However, the report found that:
- Aside from BPA, four major coating types were identified among the 192 cans tested including: acrylic resins (including almost all oleoresin, polyester resins, and polyvinyl chloride (PVC) copolymers. There were multiple formulations of these compounds found, but no way to determine the specific chemicals used or how they are produced.
- 18 percent of retailers’ private-label foods and 36 percent of national brands were lined with a PVC-based copolymer that is made from highly hazardous chemicals including vinyl chloride, a known human carcinogen. PVC is considered a regrettable substitute.
- 33 percent of retailers’ private-label foods and 51 percent of national brands were lined with acrylic based polymers. Of the cans tested, 39 percent had a polystyrene-acrylic combination, of concern because styrene is considered a possible carcinogen.
- Much more research is needed to determine the safety of these compounds, and what may be migrating from the “alternative” can linings into food.
- National brands, grocery stores, big box retailers and dollar stores should eliminate and safely substitute BPA from all food packaging and label all chemicals used in can liners. In conjunction with the report release, advocates have launched a national online campaign calling on Kroger and Campbell’s to eliminate and safely substitute BPA.
- Congress should adopt comprehensive legislation to reform the FDA’s fatally flawed system for reviewing and approving the safety of packaging material.

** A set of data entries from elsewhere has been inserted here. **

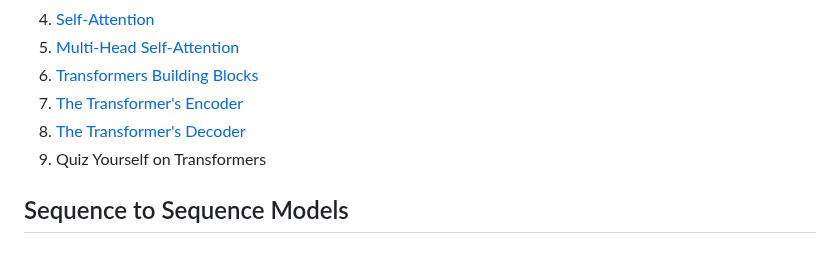
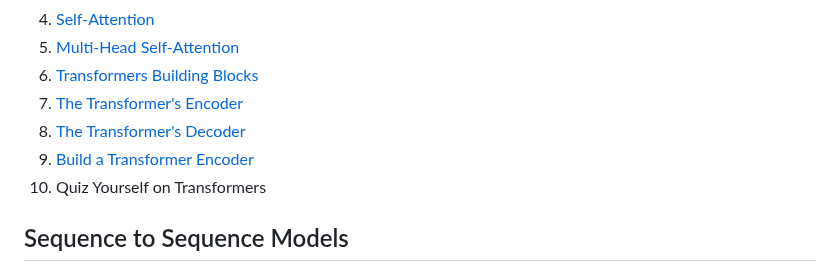
Before and after one commit to kaushikacharya/course_programming_assignment, a Markdown page: Introduction_to_Deep_Learning_and_Neural_Networks/notes/Chapter_7.md, the part around the change. GitHub-like rendering.

Commit message:
Adding the section title: Build a Transformer Encoder

```diff
--- a/Introduction_to_Deep_Learning_and_Neural_Networks/notes/Chapter_7.md
+++ b/Introduction_to_Deep_Learning_and_Neural_Networks/notes/Chapter_7.md
@@ -8,7 +8,8 @@
 6. [Transformers Building Blocks](#transformers-building-blocks)
 7. [The Transformer's Encoder](#the-transformers-encoder)
 8. [The Transformer's Decoder](#the-transformers-decoder)
-9. Quiz Yourself on Transformers
+9. [Build a Transformer Encoder](#build-a-transformer-encoder)
+10. Quiz Yourself on Transformers
 
 ## Sequence to Sequence Models
 
```
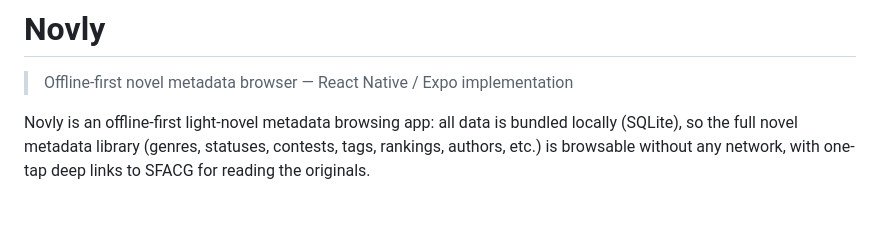
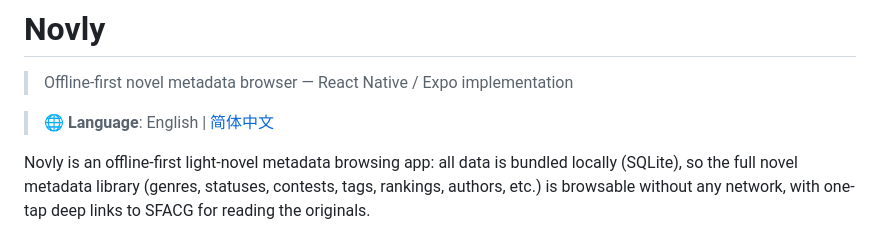
Before and after one commit to light-nook-labs/novly, a Markdown page: README_EN.md, the part around the change. GitHub-like rendering; blank space fills up the shorter version.

```diff
--- a/README_EN.md
+++ b/README_EN.md
@@ -1,6 +1,8 @@
 # Novly
 
 > Offline-first novel metadata browser — React Native / Expo implementation
+
+> **🌐 Language**: English | [简体中文](./README.md)
 
 Novly is an offline-first light-novel metadata browsing app: all data is bundled locally (SQLite), so the full novel metadata library (genres, statuses, contests, tags, rankings, authors, etc.) is browsable without any network, with one-tap deep links to SFACG for reading the originals.
 
```
Also changed, not shown: README.md (+2 -0 lines).
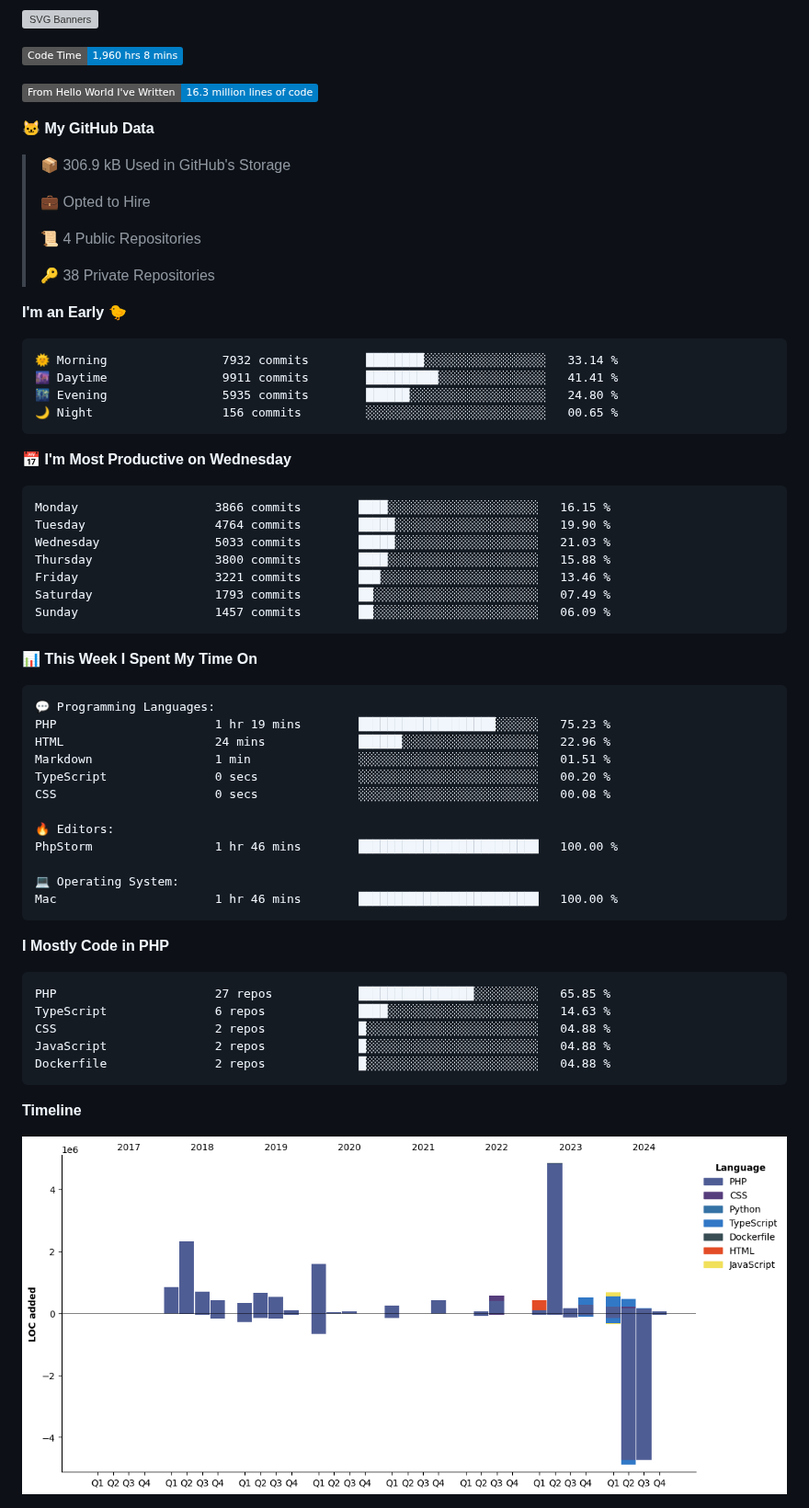
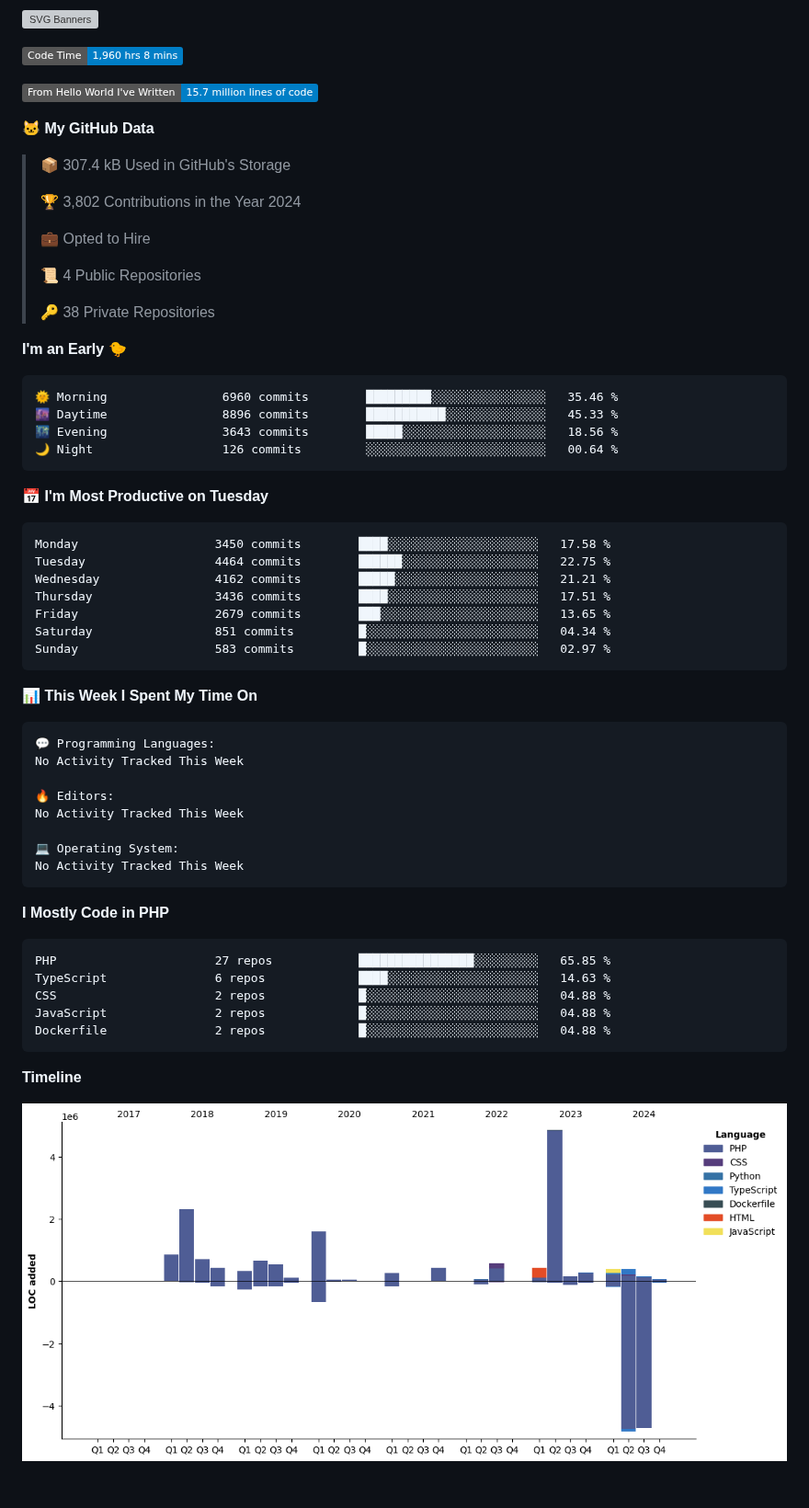
Before and after one commit to gere-lajos/gere-lajos, a Markdown page: README.md, the part around one of its changes. Shown at 92% size. GitHub-like rendering; pictures changed too: assets/bar_graph.png; badges without logos; grey boxes are pictures that could not be loaded.

Commit message:
Updated with Dev Metrics

````diff
--- a/README.md
+++ b/README.md
@@ -3,11 +3,13 @@
 <!--START_SECTION:waka-->
 ![Code Time](http://img.shields.io/badge/Code%20Time-1%2C960%20hrs%208%20mins-blue)
 
-![Lines of code](https://img.shields.io/badge/From%20Hello%20World%20I%27ve%20Written-16.3%20million%20lines%20of%20code-blue)
+![Lines of code](https://img.shields.io/badge/From%20Hello%20World%20I%27ve%20Written-15.7%20million%20lines%20of%20code-blue)
 
 **🐱 My GitHub Data**
 
-> 📦 306.9 kB Used in GitHub's Storage
+> 📦 307.4 kB Used in GitHub's Storage
+ >
+> 🏆 3,802 Contributions in the Year 2024
  >
 > 💼 Opted to Hire
  >
@@ -18,21 +20,21 @@
 **I'm an Early 🐤**
 
 ```text
-🌞 Morning                7932 commits        ████████░░░░░░░░░░░░░░░░░   33.14 %
-🌆 Daytime                9911 commits        ██████████░░░░░░░░░░░░░░░   41.41 %
-🌃 Evening                5935 commits        ██████░░░░░░░░░░░░░░░░░░░   24.80 %
-🌙 Night                  156 commits         ░░░░░░░░░░░░░░░░░░░░░░░░░   00.65 %
+🌞 Morning                6960 commits        █████████░░░░░░░░░░░░░░░░   35.46 %
+🌆 Daytime                8896 commits        ███████████░░░░░░░░░░░░░░   45.33 %
+🌃 Evening                3643 commits        █████░░░░░░░░░░░░░░░░░░░░   18.56 %
+🌙 Night                  126 commits         ░░░░░░░░░░░░░░░░░░░░░░░░░   00.64 %
 ```
-📅 **I'm Most Productive on Wednesday**
+📅 **I'm Most Productive on Tuesday**
 
 ```text
-Monday                   3866 commits        ████░░░░░░░░░░░░░░░░░░░░░   16.15 %
-Tuesday                  4764 commits        █████░░░░░░░░░░░░░░░░░░░░   19.90 %
-Wednesday                5033 commits        █████░░░░░░░░░░░░░░░░░░░░   21.03 %
-Thursday                 3800 commits        ████░░░░░░░░░░░░░░░░░░░░░   15.88 %
-Friday                   3221 commits        ███░░░░░░░░░░░░░░░░░░░░░░   13.46 %
-Saturday                 1793 commits        ██░░░░░░░░░░░░░░░░░░░░░░░   07.49 %
-Sunday                   1457 commits        ██░░░░░░░░░░░░░░░░░░░░░░░   06.09 %
+Monday                   3450 commits        ████░░░░░░░░░░░░░░░░░░░░░   17.58 %
+Tuesday                  4464 commits        ██████░░░░░░░░░░░░░░░░░░░   22.75 %
+Wednesday                4162 commits        █████░░░░░░░░░░░░░░░░░░░░   21.21 %
+Thursday                 3436 commits        ████░░░░░░░░░░░░░░░░░░░░░   17.51 %
+Friday                   2679 commits        ███░░░░░░░░░░░░░░░░░░░░░░   13.65 %
+Saturday                 851 commits         █░░░░░░░░░░░░░░░░░░░░░░░░   04.34 %
+Sunday                   583 commits         █░░░░░░░░░░░░░░░░░░░░░░░░   02.97 %
 ```
 
 
@@ -40,17 +42,13 @@ Sunday                   1457 commits        ██░░░░░░░░░
 
 ```text
 💬 Programming Languages:
-PHP                      1 hr 19 mins        ███████████████████░░░░░░   75.23 %
-HTML                     24 mins             ██████░░░░░░░░░░░░░░░░░░░   22.96 %
-Markdown                 1 min               ░░░░░░░░░░░░░░░░░░░░░░░░░   01.51 %
-TypeScript               0 secs              ░░░░░░░░░░░░░░░░░░░░░░░░░   00.20 %
-CSS                      0 secs              ░░░░░░░░░░░░░░░░░░░░░░░░░   00.08 %
+No Activity Tracked This Week
 
 🔥 Editors:
-PhpStorm                 1 hr 46 mins        █████████████████████████   100.00 %
+No Activity Tracked This Week
 
 💻 Operating System:
-Mac                      1 hr 46 mins        █████████████████████████   100.00 %
+No Activity Tracked This Week
 ```
 
 **I Mostly Code in PHP**
````
Also changed, not shown: other parts of README.md (+1 -1 lines).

- Consumers should choose fresh or frozen foods or only purchase canned food from manufacturers and retailers that fully disclose the identity and safety of their can linings. Look for food packaged in other materials such as glass and Tetra Pak containers.